> [What is being asked]: Set down every entry exactly as it was written.

> [Extracted material]:

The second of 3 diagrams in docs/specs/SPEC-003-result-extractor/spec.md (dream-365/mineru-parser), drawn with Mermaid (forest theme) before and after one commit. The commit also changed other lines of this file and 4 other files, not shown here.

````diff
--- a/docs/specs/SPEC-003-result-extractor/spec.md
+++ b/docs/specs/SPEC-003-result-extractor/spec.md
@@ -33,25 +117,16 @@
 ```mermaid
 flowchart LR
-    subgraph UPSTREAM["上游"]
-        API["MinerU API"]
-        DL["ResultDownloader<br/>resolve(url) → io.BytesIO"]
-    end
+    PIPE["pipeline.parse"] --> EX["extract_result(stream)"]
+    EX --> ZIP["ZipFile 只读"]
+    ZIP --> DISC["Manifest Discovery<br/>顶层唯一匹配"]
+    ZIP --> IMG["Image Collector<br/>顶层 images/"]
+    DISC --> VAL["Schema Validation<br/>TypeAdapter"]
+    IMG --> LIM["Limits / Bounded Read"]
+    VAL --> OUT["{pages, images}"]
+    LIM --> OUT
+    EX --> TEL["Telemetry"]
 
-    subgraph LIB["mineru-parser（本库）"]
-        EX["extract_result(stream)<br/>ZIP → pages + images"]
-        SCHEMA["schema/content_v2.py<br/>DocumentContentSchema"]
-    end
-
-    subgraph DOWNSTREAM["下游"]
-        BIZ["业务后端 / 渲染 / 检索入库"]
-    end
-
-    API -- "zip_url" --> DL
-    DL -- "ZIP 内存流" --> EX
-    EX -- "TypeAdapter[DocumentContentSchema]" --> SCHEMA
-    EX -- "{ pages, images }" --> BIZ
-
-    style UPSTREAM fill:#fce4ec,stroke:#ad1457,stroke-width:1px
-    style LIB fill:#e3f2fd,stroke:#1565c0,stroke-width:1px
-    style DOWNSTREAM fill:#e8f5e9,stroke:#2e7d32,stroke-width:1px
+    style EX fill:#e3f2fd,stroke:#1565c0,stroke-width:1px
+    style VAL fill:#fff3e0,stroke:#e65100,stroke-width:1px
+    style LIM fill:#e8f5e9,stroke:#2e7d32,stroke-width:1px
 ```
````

> [Response for this exercise]:
The second of 3 diagrams in docs/specs/SPEC-003-result-extractor/spec.md (dream-365/mineru-parser), drawn with Mermaid (forest theme) before and after one commit. The commit also changed other lines of this file and 4 other files, not shown here.

````diff
--- a/docs/specs/SPEC-003-result-extractor/spec.md
+++ b/docs/specs/SPEC-003-result-extractor/spec.md
@@ -33,25 +117,16 @@
 ```mermaid
 flowchart LR
-    subgraph UPSTREAM["上游"]
-        API["MinerU API"]
-        DL["ResultDownloader<br/>resolve(url) → io.BytesIO"]
-    end
+    PIPE["pipeline.parse"] --> EX["extract_result(stream)"]
+    EX --> ZIP["ZipFile 只读"]
+    ZIP --> DISC["Manifest Discovery<br/>顶层唯一匹配"]
+    ZIP --> IMG["Image Collector<br/>顶层 images/"]
+    DISC --> VAL["Schema Validation<br/>TypeAdapter"]
+    IMG --> LIM["Limits / Bounded Read"]
+    VAL --> OUT["{pages, images}"]
+    LIM --> OUT
+    EX --> TEL["Telemetry"]
 
-    subgraph LIB["mineru-parser（本库）"]
-        EX["extract_result(stream)<br/>ZIP → pages + images"]
-        SCHEMA["schema/content_v2.py<br/>DocumentContentSchema"]
-    end
-
-    subgraph DOWNSTREAM["下游"]
-        BIZ["业务后端 / 渲染 / 检索入库"]
-    end
-
-    API -- "zip_url" --> DL
-    DL -- "ZIP 内存流" --> EX
-    EX -- "TypeAdapter[DocumentContentSchema]" --> SCHEMA
-    EX -- "{ pages, images }" --> BIZ
-
-    style UPSTREAM fill:#fce4ec,stroke:#ad1457,stroke-width:1px
-    style LIB fill:#e3f2fd,stroke:#1565c0,stroke-width:1px
-    style DOWNSTREAM fill:#e8f5e9,stroke:#2e7d32,stroke-width:1px
+    style EX fill:#e3f2fd,stroke:#1565c0,stroke-width:1px
+    style VAL fill:#fff3e0,stroke:#e65100,stroke-width:1px
+    style LIM fill:#e8f5e9,stroke:#2e7d32,stroke-width:1px
 ```
````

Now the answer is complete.